All told, Cesare seems like the kind of guy who can still develop into a good big. His effort is high and he rebounds well. Drop him in the MAC or the American and he’s going to put up good numbers and get good minutes. A mid major coach will happily snap him up.
Miles profiles almost the exact opposite as Edwards. He can guard one to five in short spans, he erases shots, and he’s very quick for his size. However, he’s hopeless on offense. In just 12 games this year his offensive efficiency rating was 70. Last season in 18 games it was 91. For his career he’s 12-40 from the line. Miles actually finishes very well at the rim, he just struggles to get there.
On defense, he’s a menace. Last season no player on the team came near his DBPR and Xavier’s defensive efficiency with Miles on the court was an incredibly low 80.3. That’s an otherworldly low number than demonstrates how he can change a game with his defense. His block rate his first two season was 13.9% and 9.7%. That’s excellent.
Ultimately, Miles is going to play as much as his offense gets him on the court. Surrounded by offensive stars he could be a great defensive piece. He could be a sort of defensive star off the bench for a team looking to lock down for a two or three minute stretch. His ceiling is limited by his offensive ability.
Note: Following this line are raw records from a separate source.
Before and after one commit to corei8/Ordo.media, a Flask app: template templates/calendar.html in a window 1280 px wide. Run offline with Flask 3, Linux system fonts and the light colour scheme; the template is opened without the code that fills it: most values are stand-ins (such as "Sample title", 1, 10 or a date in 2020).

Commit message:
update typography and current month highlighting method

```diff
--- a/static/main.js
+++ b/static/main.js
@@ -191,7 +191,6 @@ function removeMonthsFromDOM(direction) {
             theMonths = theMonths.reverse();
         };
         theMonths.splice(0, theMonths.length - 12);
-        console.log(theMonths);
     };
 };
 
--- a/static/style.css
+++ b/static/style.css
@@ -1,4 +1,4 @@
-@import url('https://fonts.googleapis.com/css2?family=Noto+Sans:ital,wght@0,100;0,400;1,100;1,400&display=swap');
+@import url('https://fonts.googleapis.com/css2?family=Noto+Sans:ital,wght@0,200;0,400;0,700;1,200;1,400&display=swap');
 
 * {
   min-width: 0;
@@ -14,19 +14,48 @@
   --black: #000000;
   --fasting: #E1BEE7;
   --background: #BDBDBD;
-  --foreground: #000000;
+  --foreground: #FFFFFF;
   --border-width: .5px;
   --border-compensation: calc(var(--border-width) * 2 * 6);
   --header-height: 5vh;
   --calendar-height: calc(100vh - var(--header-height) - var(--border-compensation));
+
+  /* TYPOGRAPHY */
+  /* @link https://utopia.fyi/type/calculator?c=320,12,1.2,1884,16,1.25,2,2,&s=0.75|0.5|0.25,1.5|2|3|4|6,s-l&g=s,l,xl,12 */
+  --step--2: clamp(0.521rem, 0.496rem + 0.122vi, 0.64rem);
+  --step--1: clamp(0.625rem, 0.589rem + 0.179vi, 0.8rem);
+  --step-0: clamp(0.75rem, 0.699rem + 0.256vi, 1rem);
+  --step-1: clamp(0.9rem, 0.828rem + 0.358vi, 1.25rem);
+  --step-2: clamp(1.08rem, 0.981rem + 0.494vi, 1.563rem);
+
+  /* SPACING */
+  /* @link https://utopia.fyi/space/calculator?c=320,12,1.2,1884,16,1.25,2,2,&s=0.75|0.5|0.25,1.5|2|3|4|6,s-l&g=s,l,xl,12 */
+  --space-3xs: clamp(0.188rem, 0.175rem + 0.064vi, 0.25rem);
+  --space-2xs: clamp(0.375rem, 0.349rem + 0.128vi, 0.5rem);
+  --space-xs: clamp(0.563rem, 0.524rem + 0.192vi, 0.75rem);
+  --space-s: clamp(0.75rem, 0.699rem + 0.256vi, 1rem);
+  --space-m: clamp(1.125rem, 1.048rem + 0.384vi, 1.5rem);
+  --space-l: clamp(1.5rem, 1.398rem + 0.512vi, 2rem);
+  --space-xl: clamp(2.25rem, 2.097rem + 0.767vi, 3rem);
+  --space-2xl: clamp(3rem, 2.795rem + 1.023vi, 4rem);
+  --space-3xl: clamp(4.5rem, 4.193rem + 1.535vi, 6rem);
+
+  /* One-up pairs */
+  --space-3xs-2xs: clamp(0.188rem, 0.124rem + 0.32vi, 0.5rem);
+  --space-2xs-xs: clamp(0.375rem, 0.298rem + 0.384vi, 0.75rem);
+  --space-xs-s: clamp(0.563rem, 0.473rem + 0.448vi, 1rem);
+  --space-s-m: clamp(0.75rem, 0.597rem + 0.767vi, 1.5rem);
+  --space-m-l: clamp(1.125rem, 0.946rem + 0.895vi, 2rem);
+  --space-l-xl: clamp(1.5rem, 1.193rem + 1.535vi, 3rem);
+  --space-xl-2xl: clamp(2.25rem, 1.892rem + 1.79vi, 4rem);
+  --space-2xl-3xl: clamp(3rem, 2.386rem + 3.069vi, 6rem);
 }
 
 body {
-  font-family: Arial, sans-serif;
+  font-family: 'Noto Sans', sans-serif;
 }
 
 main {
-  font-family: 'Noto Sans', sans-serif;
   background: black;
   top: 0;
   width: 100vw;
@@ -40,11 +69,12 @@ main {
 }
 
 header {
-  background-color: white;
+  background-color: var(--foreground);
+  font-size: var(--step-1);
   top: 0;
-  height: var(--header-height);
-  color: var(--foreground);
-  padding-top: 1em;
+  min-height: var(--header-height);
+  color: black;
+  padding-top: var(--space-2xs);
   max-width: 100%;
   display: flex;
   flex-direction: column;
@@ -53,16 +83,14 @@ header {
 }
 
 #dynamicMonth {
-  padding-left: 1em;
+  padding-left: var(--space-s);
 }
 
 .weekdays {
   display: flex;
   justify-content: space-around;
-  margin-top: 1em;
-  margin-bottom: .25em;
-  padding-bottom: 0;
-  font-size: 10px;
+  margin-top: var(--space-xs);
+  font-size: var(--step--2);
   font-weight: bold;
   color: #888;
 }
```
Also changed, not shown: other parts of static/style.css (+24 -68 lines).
Tucker just never got his chance here. It was injury first, then a long road to try to catch back up. Unfortunately, that just didn’t pan out at Xavier. His career line is 7/5/2 on 2-10 shooting. Hopefully he lands somewhere where he can get the playing time to flash the skill set that landed him here.
As harsh as it may sound, Xavier can afford to lose these three guys. Edwards stings the most, because you don’t have to squint much to see a really good player in there. The three of them leaving means Xavier has to find 278 total minutes elsewhere. That’s essentially Kyky Tandy’s time this season. Sean Miller shouldn’t have to work too hard to find that in recruits, the transfer portal, or even just a healthy Kam Craft.